> **Problem**: Report all lines below with the word "class".

> **Input**:

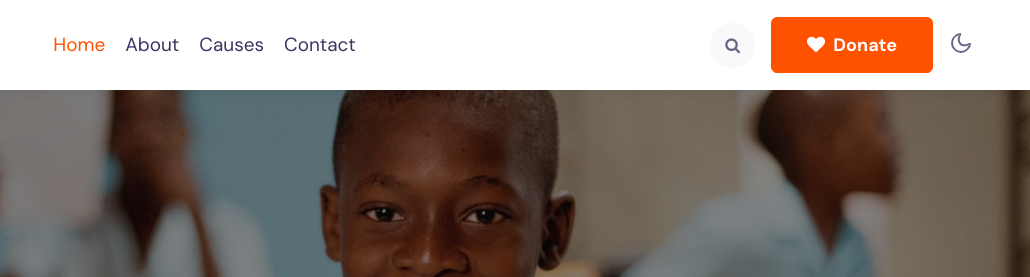
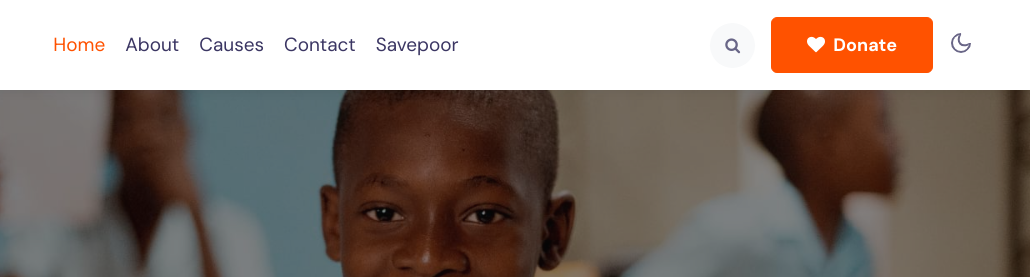
Before and after one commit to TARAKESWARI11/AnithaProject, a plain HTML site: page index.html in a window 1280 px wide. Shown: the top 277 px of the page, 250-1280 px from the left. Drawn offline with Linux system fonts and the light colour scheme.

Commit message:
Update index.html

```diff
--- a/index.html
+++ b/index.html
@@ -46,6 +46,9 @@
           </li>
           <li class="nav-item @@contact__active">
             <a class="nav-link" href="contact.html">Contact</a>
+		  <li class="nav-item @@contact__active">
+            <a class="nav-link" href="savepoor.html">savepoor</a>
+
           </li>
           <li class="ml-lg-auto mr-lg-0 m-auto">
             <!--/search-right-->
```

> **Response for this exercise**:
           <li class="nav-item @@contact__active">
             <a class="nav-link" href="contact.html">Contact</a>
+		  <li class="nav-item @@contact__active">
+            <a class="nav-link" href="savepoor.html">savepoor</a>
           <li class="ml-lg-auto mr-lg-0 m-auto">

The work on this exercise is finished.